§ **INFORMATION GIVEN**
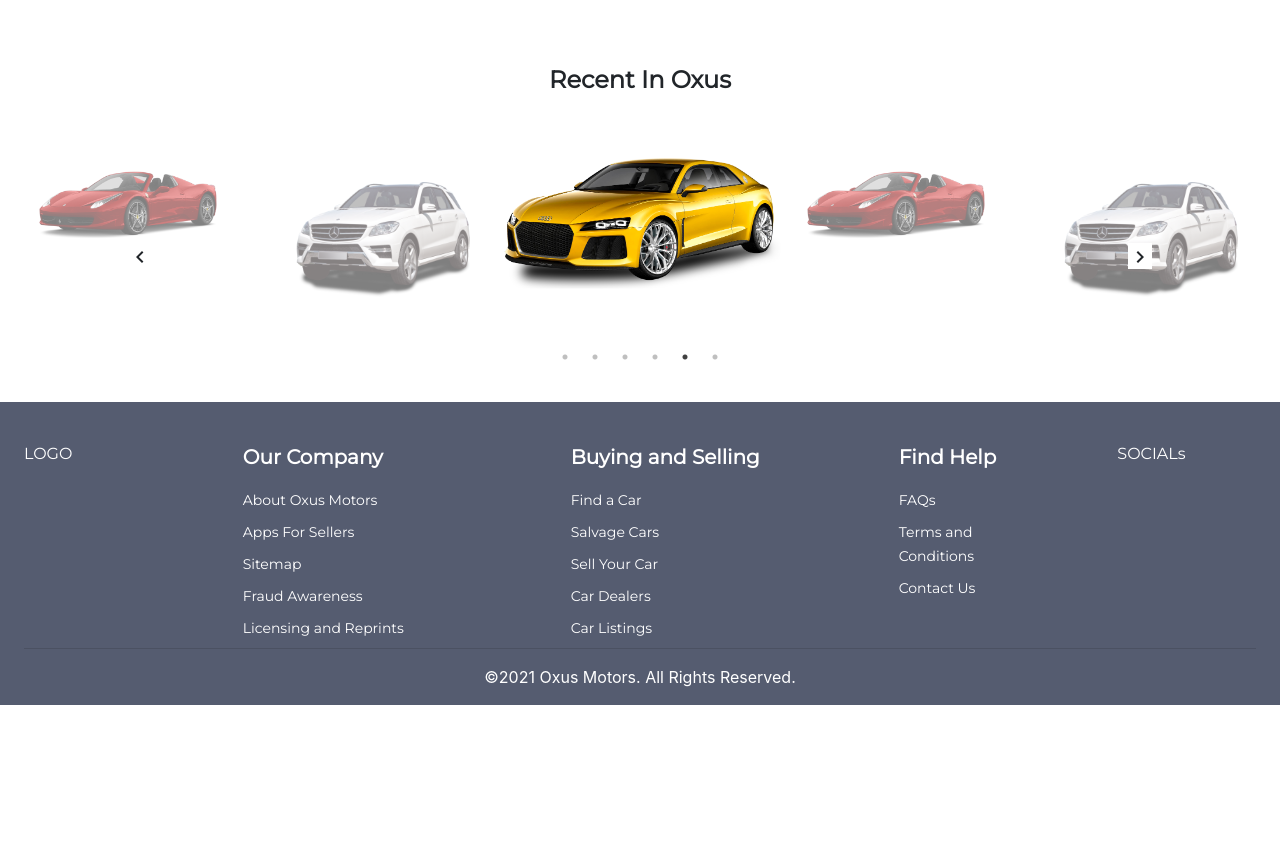
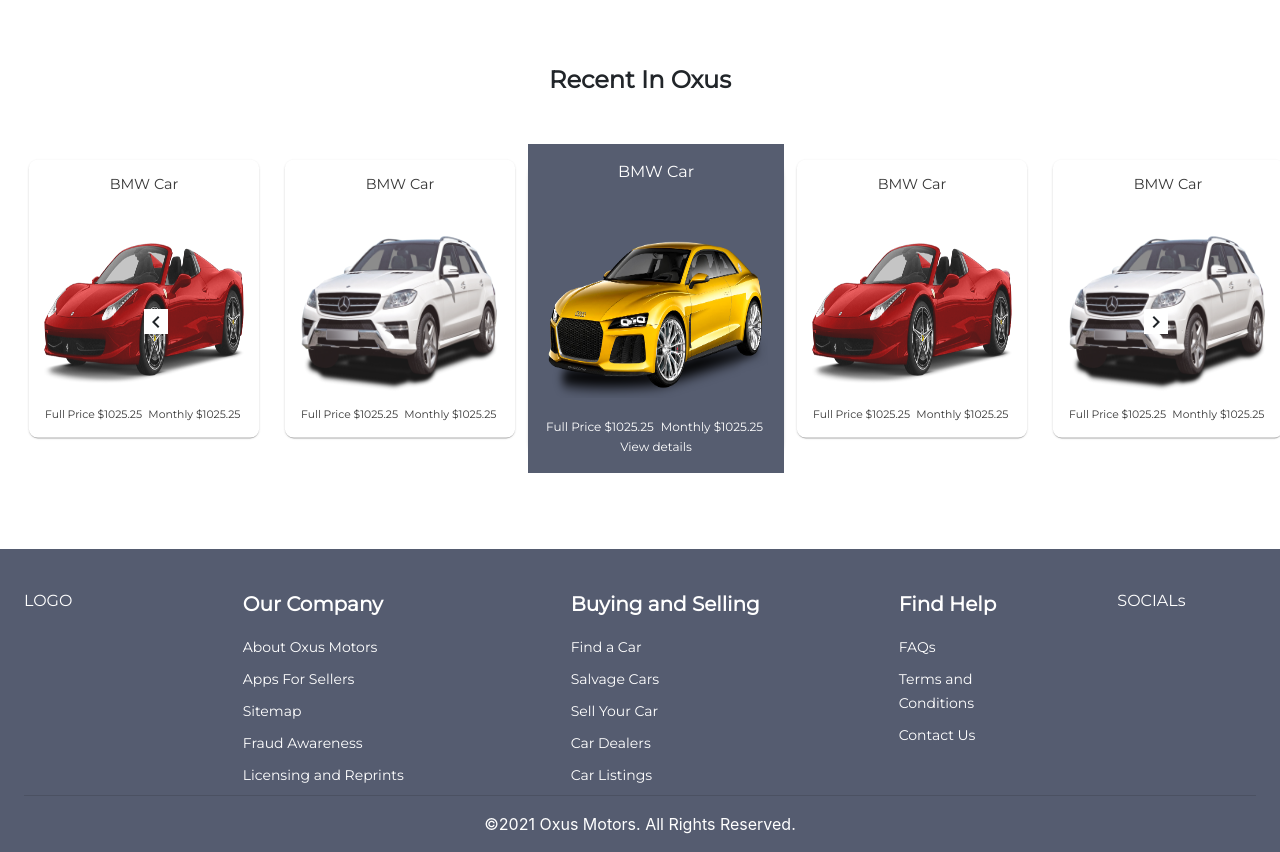
Before and after one commit to aysha30/Oxus_Motor, a React (Create React App) app: page / in a window 1280 px wide. Shown: the part 2040-2892 px from the top of the page. Before the commit the page ends 2745 px from the top, so only its background shows below. Built offline with nearby package versions, Linux system fonts and the light colour scheme.

Commit message:
carousel applied in cards

```diff
--- a/src/components/recent.js
+++ b/src/components/recent.js
@@ -4,9 +4,9 @@
 import {
     Box,
     Typography,
-    Card,
+    Paper,
     CardActionArea,
-    CardMedia,
+    Grid,
     CardContent ,
     useMediaQuery,
     CardHeader } from '@material-ui/core';
@@ -21,8 +21,12 @@
 const useStyles = makeStyles((theme) => ({
     root: {
         width: "100%",
-        height: "100%",
-        paddingBottom: "100px"
+        height: "400px",
+        paddingBottom: "100px",
+        alignContent: "center"
+    },
+    paper: {
+        borderRadius: 10,
     }
 }))
 
@@ -59,9 +63,9 @@
         slidesToShow: 5,
         speed: 300,
         autoplay: true,
-        autoplaySpeed: 1000,
+        autoplaySpeed: 3000,
         lazyLoad: true,
-        dots: true,
+        // dots: true,
         nextArrow: <NextArrow />,
         prevArrow: <PrevArrow />,
         beforeChange: (current, next) => setImageIndex(next),
@@ -92,11 +96,51 @@
         ]
     };
     return (
-        <div className={classes.root}>
+        <div className='recent'>
             <Slider {...settings}>
             {images.map((img, idx) => (
                 <div className={idx === imageIndex ? "slide activeSlide" : "slide"}>
-                    <img src={img} alt={img} />
+                    {/* <img src={img} alt={img} /> */}
+                    <Paper className={classes.paper}>
+                        <CardActionArea>
+                            <CardHeader title={
+                                <Typography align="center" >
+                                    <Box fontWeight="fontWeighBold" >
+                                        BMW Car
+                                    </Box>
+                                </Typography>
+                            } />
+                            {/* <CardMedia image={img}  /> */}
+                            <CardContent>
+                                <img src={img} height="200px" alt={img} />
+                                <Box display="flex">
+                                    <Grid item container justify="center">
+                                        <Box fontWeight="fontWeightMedium" >
+                                            <Typography variant='caption'>Full Price&nbsp;</Typography>
+                                        </Box>
+                                        <Box >
+                                            <Typography variant='caption'> $1025.25</Typography>
+                                        </Box>
+                                    </Grid>
+                                    <Grid item container justify="center">
+                                        <Box fontWeight="fontWeightMedium" >
+                                            <Typography variant='caption'>Monthly&nbsp; </Typography>
+                                        </Box>
+                                        <Box>
+                                            <Typography variant='caption'>$1025.25</Typography>
+                                        </Box>
+                                    </Grid>
+                                </Box>
+                                {(idx === imageIndex) ?
+                                <Grid container justify="center">
+                                    <Typography align="center" variant='caption'>
+                                        View details
+                                    </Typography>
+                                </Grid>
+                                : ""}
+                            </CardContent>
+                        </CardActionArea>
+                    </Paper>
                 </div>
             ))}
             </Slider>
--- a/src/recent.css
+++ b/src/recent.css
@@ -1,20 +1,39 @@
 @import "~slick-carousel/slick/slick.css";
 @import "~slick-carousel/slick/slick-theme.css";
 
-.slide img {
-    width: 20rem;
-    margin: 0 auto;
+.recent {
+  width: 100%;
+  margin: 1rem;
+  height: auto;
+  padding-bottom: 100px;
 }
 
 .slide {
-    transform: scale(0.7);
+  transform: scale(0.9);
   transition: transform 300ms;
-    opacity: 0.5;
+  opacity: 0.9;
 }
 
 .activeSlide {
-    transform: scale(1.1);
+  transform: scale(1);
   opacity: 1;
+  /* color: #fff; */
+}
+
+.activeSlide div {
+  background-color: #565d70;
+}
+
+.activeSlide div .MuiPaper-root{
+  border-radius: 50;
+}
+
+.activeSlide .MuiPaper-root {
+  border-radius: 10%;
+}
+
+.activeSlide .MuiTypography-root {
+  color: #fff;
 }
 
 .arrow {
```
Lines whose indentation alone changed are shown as unchanged.
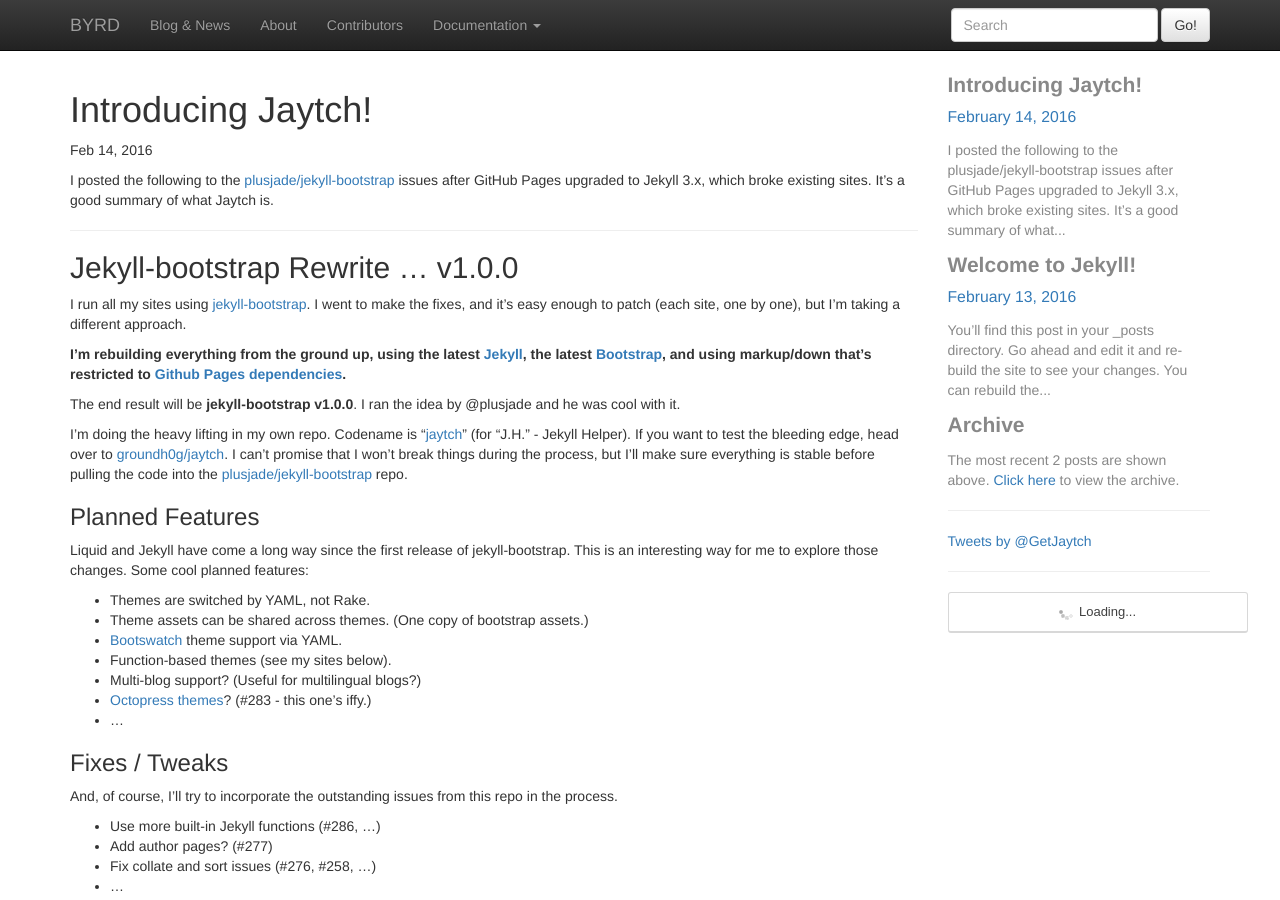
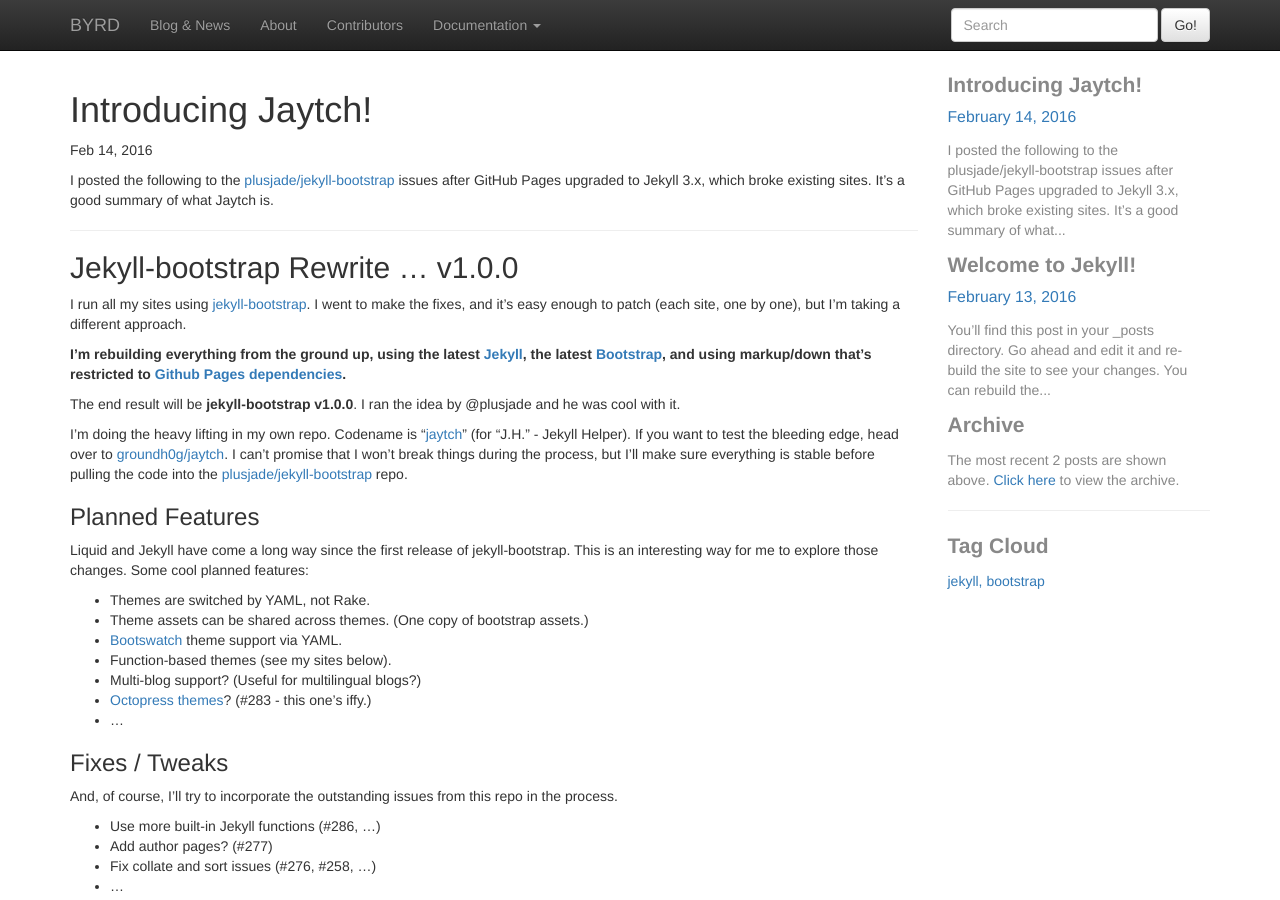
Before and after one commit to groundh0g/jaytch, a Jekyll site: the page built from _posts/2016-02-14-introducing-jaytch.md, in a window 1280 px wide and 900 px high. Built offline with Jekyll 4.4.1, drawn with Linux system fonts in a browser that asks for light colours; comment, search, counter and statistics services are not loaded.

Commit message:
Sidebars: TagCloud.

```diff
--- a/_config.yml
+++ b/_config.yml
@@ -112,7 +112,7 @@
           hideForPage: true
           hideForPost: false
         sidebar_right:
-          sidebars: ["posts", "twitter", "googleplus"] # false | ["facebook", "twitter"]
+          sidebars: ["posts", "tagcloud"] # false | ["facebook", "twitter"]
           columns:  3
           hideForPage: true
           hideForPost: false
@@ -137,7 +137,8 @@
       googleplus: # https://www.kycosoftware.com/code/googleplus-feed-widget-2
         profileId: 113415901204258128457 # +JosephHall_groundh0g
       tagcloud:
-        type:  tagcloud
+        title:   "Tag Cloud"
+        maxTags: 20
       author:
         type:  author
       posts:
--- a/_includes/jaytch/sidebar/tagcloud.liquid
+++ b/_includes/jaytch/sidebar/tagcloud.liquid
@@ -0,0 +1,19 @@
+{% assign sidebarName = include.sidebarName | default: "tagcloud" %}
+{% assign maxTags = site.tags | size %}
+{% assign maxTags = site.jaytch.layout.sidebars.[sidebarName].maxTags | default: maxTags %}
+{% assign title = site.jaytch.layout.sidebars.[sidebarName].title %}
+
+<div class="sidebar">
+
+<div class="postSummary">
+{% if title %}<p class="title">{{ title }}</p>{% endif %}
+<p class="text">
+{% for tag in site.tags limit maxTags %}
+  <span class="tag-cloud-{{ tag | last | size | times: 10 | divided_by: site.tags.size }}">
+  	<a href="{{ BASE_PATH }}{{ site.JB.tags_path }}#{{ tag | first | slugify }}-ref">{{ tag | first }}</a>
+  </span>
+{% endfor %}
+</p>
+</div>
+
+</div>
```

§ **AIM OF THE EXERCISE**
Look for the word "variant" throughout the material above and copy every line that has it.

§ **RESPONSE AREA**
+                                            <Typography variant='caption'>Full Price&nbsp;</Typography>
+                                            <Typography variant='caption'> $1025.25</Typography>
+                                            <Typography variant='caption'>Monthly&nbsp; </Typography>
+                                            <Typography variant='caption'>$1025.25</Typography>
+                                    <Typography align="center" variant='caption'>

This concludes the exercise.